Data records:
[Start of section]
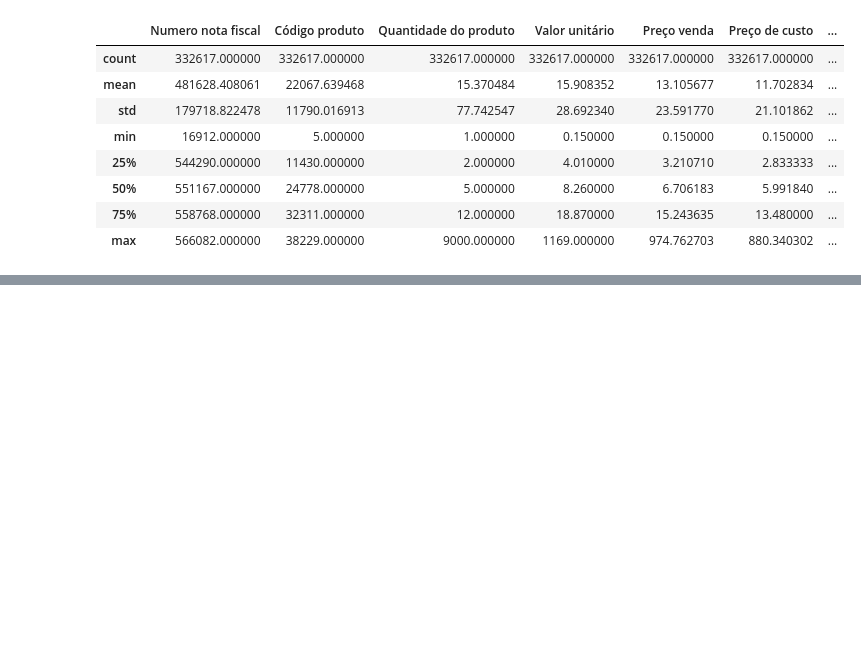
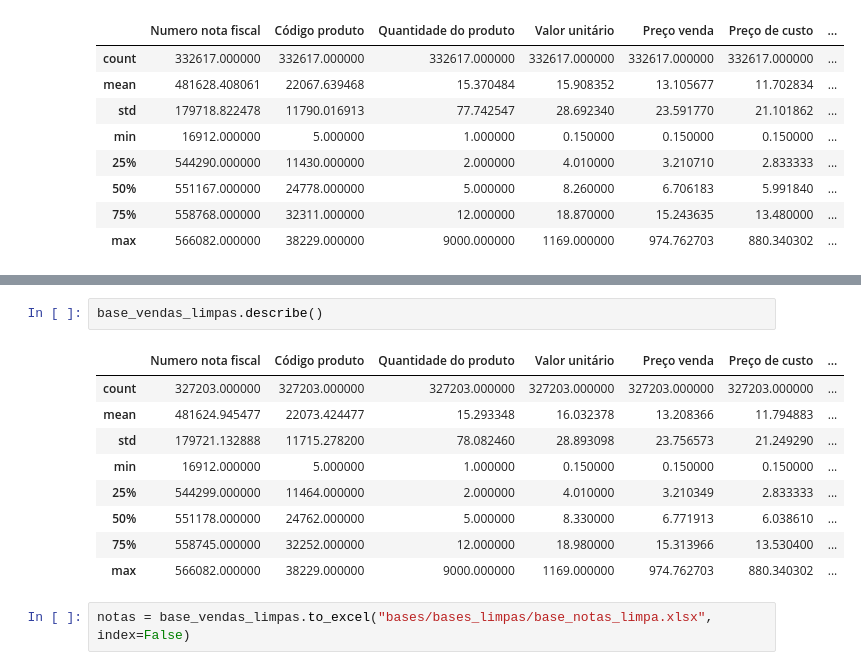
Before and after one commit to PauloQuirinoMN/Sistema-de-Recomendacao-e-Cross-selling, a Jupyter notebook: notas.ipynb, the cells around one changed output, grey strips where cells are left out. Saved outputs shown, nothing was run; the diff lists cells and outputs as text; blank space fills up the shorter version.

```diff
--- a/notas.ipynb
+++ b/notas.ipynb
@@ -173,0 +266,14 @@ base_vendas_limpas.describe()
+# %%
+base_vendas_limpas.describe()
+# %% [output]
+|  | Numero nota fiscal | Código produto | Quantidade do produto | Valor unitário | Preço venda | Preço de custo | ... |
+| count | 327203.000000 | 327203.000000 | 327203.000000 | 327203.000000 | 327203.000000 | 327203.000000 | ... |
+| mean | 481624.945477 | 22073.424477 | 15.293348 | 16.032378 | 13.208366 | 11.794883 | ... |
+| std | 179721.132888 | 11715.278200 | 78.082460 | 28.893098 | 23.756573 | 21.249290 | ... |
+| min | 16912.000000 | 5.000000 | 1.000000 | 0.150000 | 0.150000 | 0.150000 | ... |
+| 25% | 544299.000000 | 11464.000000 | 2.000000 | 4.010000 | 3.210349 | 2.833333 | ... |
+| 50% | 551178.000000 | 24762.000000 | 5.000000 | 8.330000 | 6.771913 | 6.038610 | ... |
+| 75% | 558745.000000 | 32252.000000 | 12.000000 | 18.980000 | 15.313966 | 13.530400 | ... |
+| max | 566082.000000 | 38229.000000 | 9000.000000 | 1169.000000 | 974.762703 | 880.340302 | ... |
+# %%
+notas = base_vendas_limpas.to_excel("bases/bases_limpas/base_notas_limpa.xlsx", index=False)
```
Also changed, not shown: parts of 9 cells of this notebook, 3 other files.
[End of section]
## Exercise goal
Every line in the data above that includes the word "ipynb" should be copied.

## Response area
Before and after one commit to PauloQuirinoMN/Sistema-de-Recomendacao-e-Cross-selling, a Jupyter notebook: notas.ipynb, the cells around one changed output, grey strips where cells are left out. Saved outputs shown, nothing was run; the diff lists cells and outputs as text; blank space fills up the shorter version.
--- a/notas.ipynb
+++ b/notas.ipynb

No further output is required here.